United Technologies’s commercial subsidiaries include air conditioning unit manufacturer Carrier and Otis, the world’s largest elevator installer and maintainer.

Airbus Group
Source: Curimedia / Wikimedia Commons

7. Airbus Group
> Arms sales: $12.86 billion
> Total sales: $71.48 billion
> Profit: $3.0 billion
> Employees: 136,570

Europe’s largest aircraft manufacturer, Airbus Group, has three divisions: commercial, defense and space, and helicopters. The company is the largest helicopter manufacturer in the world, with a 47% market share. Most of helicopters the company sells are for military purposes. Other military related products include cybersecurity technology development as well as fighter jet and unmanned drone manufacturing.

Despite ranking among the world’s largest defense contractors, less than a fifth of Airbus’s 2015 revenue were weapons related. The company also manufactures a range of non-military satellites, and it delivered 635 commercial aircraft in 2015.
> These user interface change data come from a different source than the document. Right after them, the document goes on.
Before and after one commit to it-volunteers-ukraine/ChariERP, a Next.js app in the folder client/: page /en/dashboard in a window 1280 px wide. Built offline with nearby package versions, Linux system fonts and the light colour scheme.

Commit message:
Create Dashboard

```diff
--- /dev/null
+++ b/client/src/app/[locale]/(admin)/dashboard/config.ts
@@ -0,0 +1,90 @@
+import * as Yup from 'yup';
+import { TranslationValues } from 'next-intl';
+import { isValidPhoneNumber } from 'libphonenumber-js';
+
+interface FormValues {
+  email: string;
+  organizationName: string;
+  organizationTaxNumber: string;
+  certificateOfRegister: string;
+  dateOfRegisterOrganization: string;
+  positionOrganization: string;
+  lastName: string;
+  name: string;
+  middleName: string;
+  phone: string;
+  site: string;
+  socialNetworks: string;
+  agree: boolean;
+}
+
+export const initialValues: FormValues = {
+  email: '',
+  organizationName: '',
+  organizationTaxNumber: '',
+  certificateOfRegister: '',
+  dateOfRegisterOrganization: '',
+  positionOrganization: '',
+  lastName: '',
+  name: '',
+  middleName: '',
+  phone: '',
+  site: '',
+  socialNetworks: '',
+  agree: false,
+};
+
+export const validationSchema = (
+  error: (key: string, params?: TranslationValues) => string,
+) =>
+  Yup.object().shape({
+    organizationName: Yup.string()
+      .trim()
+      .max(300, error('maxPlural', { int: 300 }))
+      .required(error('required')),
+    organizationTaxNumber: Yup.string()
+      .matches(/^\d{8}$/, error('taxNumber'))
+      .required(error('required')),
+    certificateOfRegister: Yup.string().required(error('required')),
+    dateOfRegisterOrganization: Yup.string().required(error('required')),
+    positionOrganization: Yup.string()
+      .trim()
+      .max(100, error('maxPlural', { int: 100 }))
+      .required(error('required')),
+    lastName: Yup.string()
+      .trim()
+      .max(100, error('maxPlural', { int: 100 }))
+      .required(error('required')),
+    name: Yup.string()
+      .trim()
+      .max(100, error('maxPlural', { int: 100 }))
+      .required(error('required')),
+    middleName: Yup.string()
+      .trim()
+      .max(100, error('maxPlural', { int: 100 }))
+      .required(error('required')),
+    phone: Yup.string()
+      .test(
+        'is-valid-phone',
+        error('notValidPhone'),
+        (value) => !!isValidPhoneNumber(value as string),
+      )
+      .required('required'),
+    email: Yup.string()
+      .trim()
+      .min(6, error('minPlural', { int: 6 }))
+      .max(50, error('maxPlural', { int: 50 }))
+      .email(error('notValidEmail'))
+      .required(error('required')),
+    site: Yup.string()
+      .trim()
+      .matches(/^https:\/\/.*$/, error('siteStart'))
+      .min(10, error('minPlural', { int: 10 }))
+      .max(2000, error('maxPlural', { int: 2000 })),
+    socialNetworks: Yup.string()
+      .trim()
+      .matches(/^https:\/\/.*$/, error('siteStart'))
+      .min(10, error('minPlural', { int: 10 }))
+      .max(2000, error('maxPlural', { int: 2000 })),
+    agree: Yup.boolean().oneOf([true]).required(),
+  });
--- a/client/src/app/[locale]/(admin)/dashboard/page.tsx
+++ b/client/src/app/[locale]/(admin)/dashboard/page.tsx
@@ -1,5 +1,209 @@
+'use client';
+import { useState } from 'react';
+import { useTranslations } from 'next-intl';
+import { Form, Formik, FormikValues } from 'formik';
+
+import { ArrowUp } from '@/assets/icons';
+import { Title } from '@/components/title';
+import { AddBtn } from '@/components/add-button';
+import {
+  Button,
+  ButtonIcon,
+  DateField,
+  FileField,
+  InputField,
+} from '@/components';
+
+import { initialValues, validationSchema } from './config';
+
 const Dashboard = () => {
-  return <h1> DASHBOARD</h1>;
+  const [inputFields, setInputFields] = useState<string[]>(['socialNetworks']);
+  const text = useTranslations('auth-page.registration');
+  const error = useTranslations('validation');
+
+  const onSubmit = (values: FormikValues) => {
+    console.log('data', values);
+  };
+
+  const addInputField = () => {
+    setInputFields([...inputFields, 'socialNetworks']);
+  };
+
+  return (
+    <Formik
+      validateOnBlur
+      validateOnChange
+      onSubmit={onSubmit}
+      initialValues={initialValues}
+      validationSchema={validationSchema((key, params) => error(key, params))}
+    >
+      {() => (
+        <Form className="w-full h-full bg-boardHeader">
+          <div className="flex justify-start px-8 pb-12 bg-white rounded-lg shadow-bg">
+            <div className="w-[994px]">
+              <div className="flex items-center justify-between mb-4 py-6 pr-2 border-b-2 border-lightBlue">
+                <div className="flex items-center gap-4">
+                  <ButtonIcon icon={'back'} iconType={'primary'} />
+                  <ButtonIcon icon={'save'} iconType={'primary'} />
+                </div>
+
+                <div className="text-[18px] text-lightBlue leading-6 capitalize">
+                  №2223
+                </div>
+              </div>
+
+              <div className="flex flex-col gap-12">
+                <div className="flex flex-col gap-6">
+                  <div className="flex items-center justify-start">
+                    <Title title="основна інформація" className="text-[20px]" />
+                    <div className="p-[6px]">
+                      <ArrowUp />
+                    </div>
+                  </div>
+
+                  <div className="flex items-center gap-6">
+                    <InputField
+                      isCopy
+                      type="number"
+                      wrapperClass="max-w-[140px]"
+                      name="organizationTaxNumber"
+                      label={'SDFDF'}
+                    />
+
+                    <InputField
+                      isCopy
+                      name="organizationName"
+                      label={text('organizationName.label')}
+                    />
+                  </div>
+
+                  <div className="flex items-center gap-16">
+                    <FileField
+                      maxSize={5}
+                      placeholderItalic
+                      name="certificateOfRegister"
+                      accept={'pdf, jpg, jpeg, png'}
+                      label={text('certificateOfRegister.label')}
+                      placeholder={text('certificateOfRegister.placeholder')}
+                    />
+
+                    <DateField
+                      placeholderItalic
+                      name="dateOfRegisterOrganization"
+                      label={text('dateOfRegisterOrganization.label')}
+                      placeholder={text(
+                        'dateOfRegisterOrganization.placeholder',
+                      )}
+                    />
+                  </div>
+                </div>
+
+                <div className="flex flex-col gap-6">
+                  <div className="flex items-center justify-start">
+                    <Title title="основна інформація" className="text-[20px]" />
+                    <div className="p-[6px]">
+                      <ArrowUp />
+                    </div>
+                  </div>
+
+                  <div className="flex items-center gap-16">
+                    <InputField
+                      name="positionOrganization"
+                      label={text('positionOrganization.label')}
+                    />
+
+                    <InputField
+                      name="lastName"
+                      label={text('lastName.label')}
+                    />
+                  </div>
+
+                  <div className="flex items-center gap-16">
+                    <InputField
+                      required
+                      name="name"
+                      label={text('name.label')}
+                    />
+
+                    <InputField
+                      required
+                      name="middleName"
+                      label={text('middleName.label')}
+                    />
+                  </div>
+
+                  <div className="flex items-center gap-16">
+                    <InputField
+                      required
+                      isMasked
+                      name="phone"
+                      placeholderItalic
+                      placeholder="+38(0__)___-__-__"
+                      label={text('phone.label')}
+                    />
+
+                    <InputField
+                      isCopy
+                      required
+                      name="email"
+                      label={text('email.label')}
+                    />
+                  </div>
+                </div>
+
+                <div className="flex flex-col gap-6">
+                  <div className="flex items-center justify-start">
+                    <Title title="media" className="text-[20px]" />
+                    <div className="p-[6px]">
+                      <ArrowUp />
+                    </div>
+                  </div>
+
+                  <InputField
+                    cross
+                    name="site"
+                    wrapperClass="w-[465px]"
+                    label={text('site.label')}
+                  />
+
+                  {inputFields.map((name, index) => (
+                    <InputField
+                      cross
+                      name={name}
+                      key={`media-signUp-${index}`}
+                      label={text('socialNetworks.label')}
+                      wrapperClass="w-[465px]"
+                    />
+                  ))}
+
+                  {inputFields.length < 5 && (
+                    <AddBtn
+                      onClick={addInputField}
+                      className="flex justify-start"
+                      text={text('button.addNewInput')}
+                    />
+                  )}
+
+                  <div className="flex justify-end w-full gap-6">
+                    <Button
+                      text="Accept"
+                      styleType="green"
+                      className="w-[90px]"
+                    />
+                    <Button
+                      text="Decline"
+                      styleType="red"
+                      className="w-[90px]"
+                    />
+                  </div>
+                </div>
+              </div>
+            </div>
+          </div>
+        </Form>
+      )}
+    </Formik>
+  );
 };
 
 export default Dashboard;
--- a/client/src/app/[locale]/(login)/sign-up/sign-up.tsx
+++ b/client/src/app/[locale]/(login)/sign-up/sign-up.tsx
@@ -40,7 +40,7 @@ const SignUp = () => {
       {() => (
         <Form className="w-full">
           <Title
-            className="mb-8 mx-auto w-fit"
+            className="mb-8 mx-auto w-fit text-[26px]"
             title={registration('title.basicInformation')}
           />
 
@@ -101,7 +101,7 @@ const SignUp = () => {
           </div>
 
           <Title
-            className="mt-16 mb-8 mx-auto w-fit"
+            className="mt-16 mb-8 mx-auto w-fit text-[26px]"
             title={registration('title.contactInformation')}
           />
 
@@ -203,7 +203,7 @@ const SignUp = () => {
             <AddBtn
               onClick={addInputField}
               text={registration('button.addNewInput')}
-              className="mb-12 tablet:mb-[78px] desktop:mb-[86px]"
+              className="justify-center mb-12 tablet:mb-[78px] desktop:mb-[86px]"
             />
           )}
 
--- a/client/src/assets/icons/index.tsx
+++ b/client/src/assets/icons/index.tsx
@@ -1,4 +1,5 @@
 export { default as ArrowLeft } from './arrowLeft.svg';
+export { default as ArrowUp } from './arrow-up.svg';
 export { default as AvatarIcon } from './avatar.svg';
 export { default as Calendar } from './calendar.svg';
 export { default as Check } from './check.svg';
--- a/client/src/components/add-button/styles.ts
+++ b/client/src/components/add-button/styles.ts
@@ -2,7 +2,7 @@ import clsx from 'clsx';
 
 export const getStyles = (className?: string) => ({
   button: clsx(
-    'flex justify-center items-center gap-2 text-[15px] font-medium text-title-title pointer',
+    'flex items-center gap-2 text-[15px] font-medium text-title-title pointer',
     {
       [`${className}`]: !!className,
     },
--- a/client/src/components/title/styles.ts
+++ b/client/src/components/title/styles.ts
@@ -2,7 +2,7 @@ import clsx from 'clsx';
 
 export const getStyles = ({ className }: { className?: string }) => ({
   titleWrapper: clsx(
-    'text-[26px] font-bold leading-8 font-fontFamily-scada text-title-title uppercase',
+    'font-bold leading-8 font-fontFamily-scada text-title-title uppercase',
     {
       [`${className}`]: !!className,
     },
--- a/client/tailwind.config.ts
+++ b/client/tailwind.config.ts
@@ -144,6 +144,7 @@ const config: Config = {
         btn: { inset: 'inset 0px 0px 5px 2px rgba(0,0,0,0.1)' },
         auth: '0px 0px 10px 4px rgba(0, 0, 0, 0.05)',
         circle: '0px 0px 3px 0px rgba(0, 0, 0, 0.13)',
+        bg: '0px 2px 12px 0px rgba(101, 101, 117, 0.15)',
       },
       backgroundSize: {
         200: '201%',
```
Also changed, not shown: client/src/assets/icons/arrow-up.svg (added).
General Dynamics Logo
Source: Wikimedia Commons

6. General Dynamics Corp.
> Arms sales: $19.24 billion
> Total sales: $31.47 billion
> Profit: $2.97 billion
> Employees: 99,900

General Dynamics manufactures and sells a range of military equipment, including ammunition, amphibious vehicles, armoured vehicles, and combat tanks. In addition, General Dynamics owns Bath Iron Works, a naval shipyard that is currently under contract to build the U.S. Navy’s new Zumwalt Class DDG-100 destroyer. The ship costs approximately $4 billion.

Well over half of General Dynamics’ revenue comes from arms sales, the vast majority of which are through contracts with the U.S. DoD. Only 13% of the company’s 2015 revenue came from contracts with foreign governments.